Suzanne Struglinski, Deseret Morning News
Sen. Bob Bennett attends the World Economic Forum in India.

WASHINGTON — Sen. Bob Bennett, R-Utah, said his recent visit to Afghanistan gave him "renewed appreciation" for the U.S. military, but also a realization that troop withdrawal from there is not going to happen as soon as many Americans would like.

Bennett was part of a five-member congressional delegation that visited Afghanistan, Pakistan and India from Nov. 28 through Dec. 2 to meet with political and military leaders. Bennett also spoke at the World Economic Forum in India during the last two days of the trip before the group returned to Washington late Tuesday.

"I do think we need to focus more on what needs to be done in Afghanistan," Bennett said at a press conference Wednesday, adding that action there often is "overshadowed" by the war in Iraq.

He said more troops on the ground there would be helpful.

"We could use more," Bennett said, "but I don't think the present level is dangerously low."

He said there is still training to be done of the police and military there, and it may be decades before U.S. troops leave.

"They are not capable of standing on their own feet yet," Bennett said.

He said Afghan President Hamid Karzai is a "very charismatic" person, and that he left a meeting with him thinking that he is the kind of leader the country would want to have.

This was Bennett's first trip to Afghanistan and Pakistan, where he missed the meeting with Pakistani President Pervez Musharraf and former prime minister Benazir Bhutto and other officials. Bennett said he was stuck in his hotel room, suffering from what could have been food poisoning.

Bennett has been to India before in his life before the Senate, and he said the changes he saw there are "dramatic."

At the World Economic Forum, Bennett was on a panel talking about "Shifting the Power Equation: Implications for India." At first, Bennett admitted, he thought in military terms of shifting power, but the panel instead talked about shifting economic power from the United States and Europe to India and China.

Bennett said the United States recognizes the growing economy of India is a good thing for the entire world, but he stressed that he doesn't see India as a threat. He said India has the potential to be a significant partner in trade, and that he was an "unabashed defender of globalization."

"In a modern world, there is no point in pretending you can go back," Bennett said.

Bennett also pointed out that he sat next to Mukesh D. Ambani, chairman and managing director of Reliance Industries Limited and chairman of Indian Petrochemicals Corp. Limited, said to be one of the richest men in the world.

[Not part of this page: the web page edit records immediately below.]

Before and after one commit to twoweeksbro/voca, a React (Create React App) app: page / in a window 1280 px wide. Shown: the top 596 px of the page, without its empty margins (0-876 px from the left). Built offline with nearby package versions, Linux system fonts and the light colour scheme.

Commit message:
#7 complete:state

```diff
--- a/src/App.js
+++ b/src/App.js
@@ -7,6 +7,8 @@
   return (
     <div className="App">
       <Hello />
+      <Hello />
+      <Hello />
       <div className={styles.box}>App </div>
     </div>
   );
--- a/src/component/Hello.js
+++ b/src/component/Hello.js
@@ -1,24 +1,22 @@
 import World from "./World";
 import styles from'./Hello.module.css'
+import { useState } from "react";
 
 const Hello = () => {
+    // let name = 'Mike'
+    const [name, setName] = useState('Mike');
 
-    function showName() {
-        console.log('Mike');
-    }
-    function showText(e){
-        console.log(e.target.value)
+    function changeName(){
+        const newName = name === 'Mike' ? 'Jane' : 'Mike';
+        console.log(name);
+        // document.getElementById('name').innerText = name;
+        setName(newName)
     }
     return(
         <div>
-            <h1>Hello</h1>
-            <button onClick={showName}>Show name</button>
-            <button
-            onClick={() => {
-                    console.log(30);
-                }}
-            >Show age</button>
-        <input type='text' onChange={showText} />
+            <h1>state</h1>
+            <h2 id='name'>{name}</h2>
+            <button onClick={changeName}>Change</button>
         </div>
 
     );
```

His stock holdings alone are worth $100 billion, Bennett said, but then 650 million people in India live on less than $2 a day.

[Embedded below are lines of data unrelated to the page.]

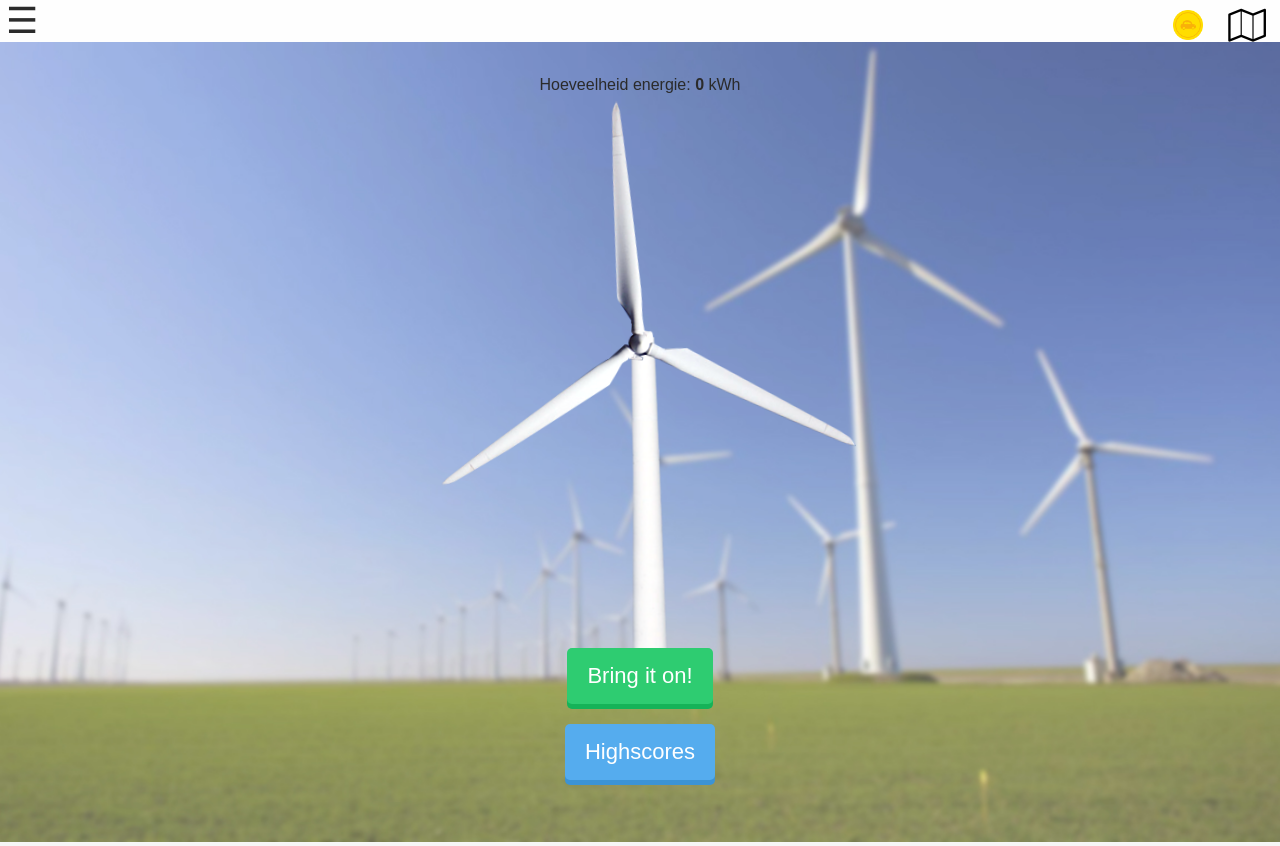
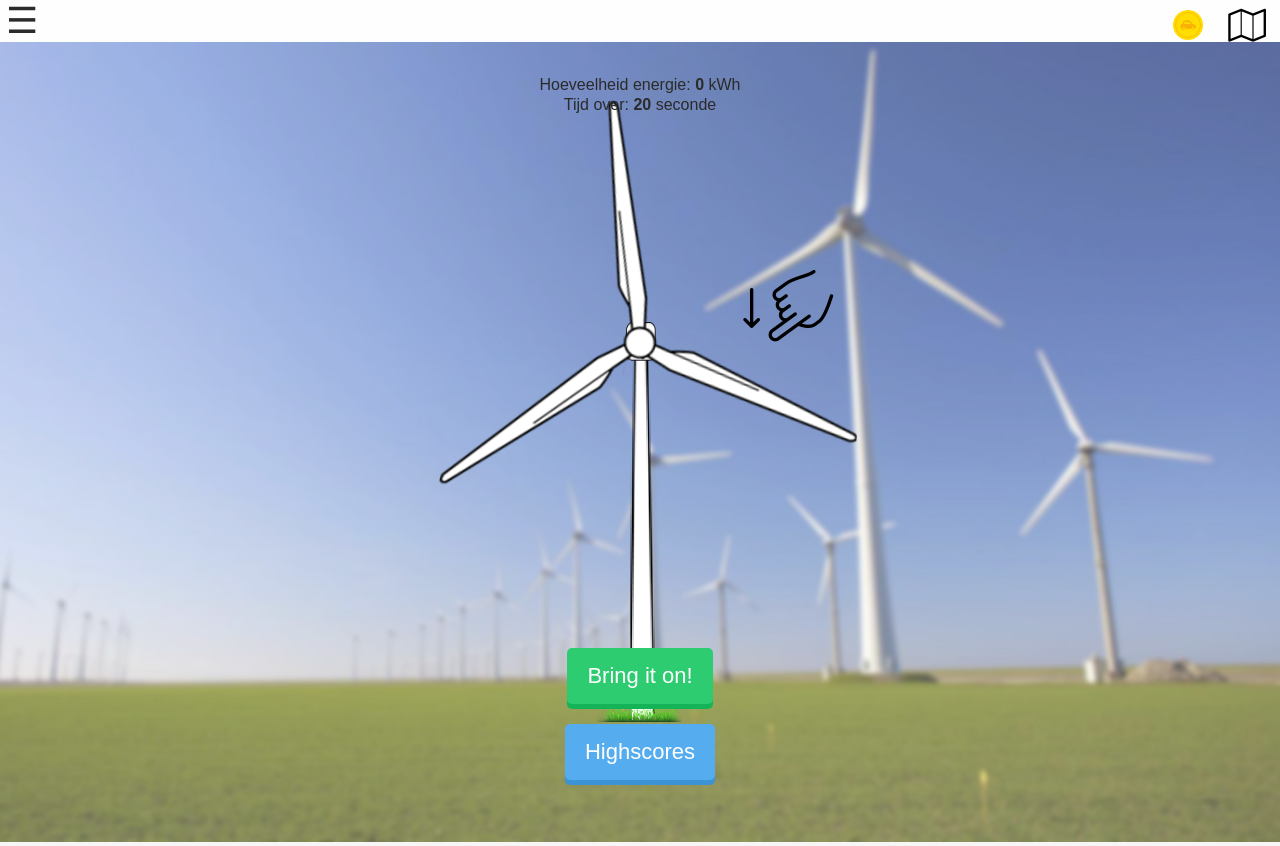
Before and after one commit to steven7kramer/backseatbuddy, a PHP site: page /pages/POI/windmolens.php in a window 1280 px wide; the page is wider, and only the part inside the window is pictured. Run offline with PHP 8.4, Linux system fonts and the light colour scheme; the visitor is signed in with stand-in values (Sample User, id 1); data that the repository does not hold is empty; some libraries are stand-ins or nearby versions.

Commit message:
tutorial improvements and document name changes from game to windmill

```diff
--- a/css/bsb_style.css
+++ b/css/bsb_style.css
@@ -12,7 +12,7 @@ Author:         Cas Wognum
 @import "typography.css";
 @import "BinfoWindow.css";
 @import "slickSlider.css";
-@import "Game.css";
+@import "windmolens.css";
 
 .not-active {
   pointer-events: none;
--- a/css/Game.css
+++ b/css/windmolens.css
@@ -86,12 +86,26 @@
     bottom: 10px;
 }
 
-#ScoreText {
+#ScoreText, #TimeText{
     width: 100%;
     text-align: center;
     position: absolute;
-    text-align: center;
-    top: 60px;
+}
+#ScoreText{top:60px;}
+#TimeText{top:80px;}
+
+#swipeImage{
+	position: absolute;
+}
+
+#swipeImage img{
+	width:100px;
+	user-drag: none;
+	user-select: none;
+	-moz-user-select: none;
+	-webkit-user-drag: none;
+	-webkit-user-select: none;
+	-ms-user-select: none;
 }
 
 /* Google Maps API CSS*/
--- a/js/BackseatGame.js
+++ b/js/BackseatWindmills.js
@@ -4,6 +4,7 @@ var gameIsActive = false;
 var MINIMUM_SPEED = 0.005;
 var windowOpen = false;
 var userLocation;
+var gameTimer = 20000;
 
 jQuery(document).ready(function() {
     startGame();
@@ -11,8 +12,9 @@ jQuery(document).ready(function() {
 
 function startGame() {
     myGameArea.start();
+    tutorialAnimation(gameIsActive);
     windMillHead = new component(477, 447, "../../../images/game/windmill_head.png", window.innerWidth / 2, 300, true);
-    windMillPost = new component(477, 371, "../../../images/game/windmill_post.png", window.innerWidth / 2, 480, false);
+    windMillPost = new component(400, 400, "../../../images/game/windmill_post.png", (window.innerWidth / 2) - 5, 480, false);
 
     jQuery('#gameCanvas').swipedown(function(e, touch) {
         var swipeSpeed = Math.min(5, touch.yAmount / touch.duration); // Gives speed in pixels/millisecond
@@ -23,17 +25,34 @@ function startGame() {
         if (windowOpen) {
             closeHighScores();
         }
+        jQuery('#swipeImage').fadeOut();
         jQuery('#GameButtons').fadeOut();
         gameIsActive = true;
+        tutorialAnimation(gameIsActive);
         startAngle = windMillHead.angle;
 
+        countDownTimer();
         setTimeout(function() {
             jQuery('#GameButtons').fadeIn();
             gameIsActive = false;
             saveHighscore(Math.round(windMillHead.angle - startAngle));
             windMillHead.angle = 0;
-        }, 20000);
+        }, gameTimer);
     });
+}
+
+function countDownTimer(){
+  var n = gameTimer/1000;
+  setTimeout(countDown,1000);
+  jQuery('.timeLeft').text(n);
+
+  function countDown(){
+     n--;
+     if(n > 0){
+        setTimeout(countDown,1000);
+     }
+     jQuery('.timeLeft').text(n);
+  }
 }
 
 var myGameArea = {
@@ -93,6 +112,7 @@ function updateGameArea() {
     windMillHead.update();
     if (gameIsActive) {
         jQuery('.score').text(Math.round(windMillHead.angle - startAngle));
+        jQuery('.timeLeft').text();
     }
 }
 
@@ -162,3 +182,25 @@ function closeHighScores() {
     windowOpen = false;
     $('#sideContent').css({'width': '0', 'box-shadow': 'none'});
 }
+
+function tutorialAnimation(gameIsActive){
+  var elem = document.getElementById("swipeImage");
+  const startPos = 200;
+
+  elem.style.left = (window.innerWidth / 2) + 100 + 'px';
+  elem.style.top = startPos + 'px';
+  var pos = startPos;
+  var id = setInterval(frame, 10);
+    function frame() {
+      if (pos == startPos + 100) {
+        if(gameIsActive == false){
+          setTimeout(function(){ pos = startPos; }, 1000);
+        }else{
+          clearInterval(id);
+        }
+      } else {
+        pos++;
+        elem.style.top = pos + 'px';
+      }
+    }
+}
--- a/pages/POI/windmolens.php
+++ b/pages/POI/windmolens.php
@@ -18,7 +18,7 @@
         <script type="text/javascript" src="../../../lib/TouchEvents/src/jquery.mobile-events.min.js"></script>
 
         <!-- Javascript -->
-        <script src="../../../js/BackseatGame.js"></script>
+        <script src="../../../js/BackseatWindmills.js"></script>
         <script src="../../../js/BackseatNAV.js"></script>
     <body>
         <!-- NAVIGATION -->
@@ -42,6 +42,14 @@
         <div id="ScoreText">
             <p>Hoeveelheid energie: <b class='score'>0</b> kWh</p>
         </div>
+        <div id="TimeText">
+            <p>Tijd over: <b class='timeLeft'>20</b> seconde</p>
+        </div>
+
+        <!-- Swipe Image -->
+          <div id="swipeImage">
+            <img src="../../images/game/swipeDown.png">
+          </div>
 
         <div id="GameButtons">
             <!-- Start game -->
```
Also changed, not shown: images/game/swipeDown.png (added), images/game/windmill_head.png, images/game/windmill_head2.png (added), images/game/windmill_post.png, images/game/windmill_post2.png (added), 1 other file.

"They recognize they have an enormous challenge internally," Bennett said.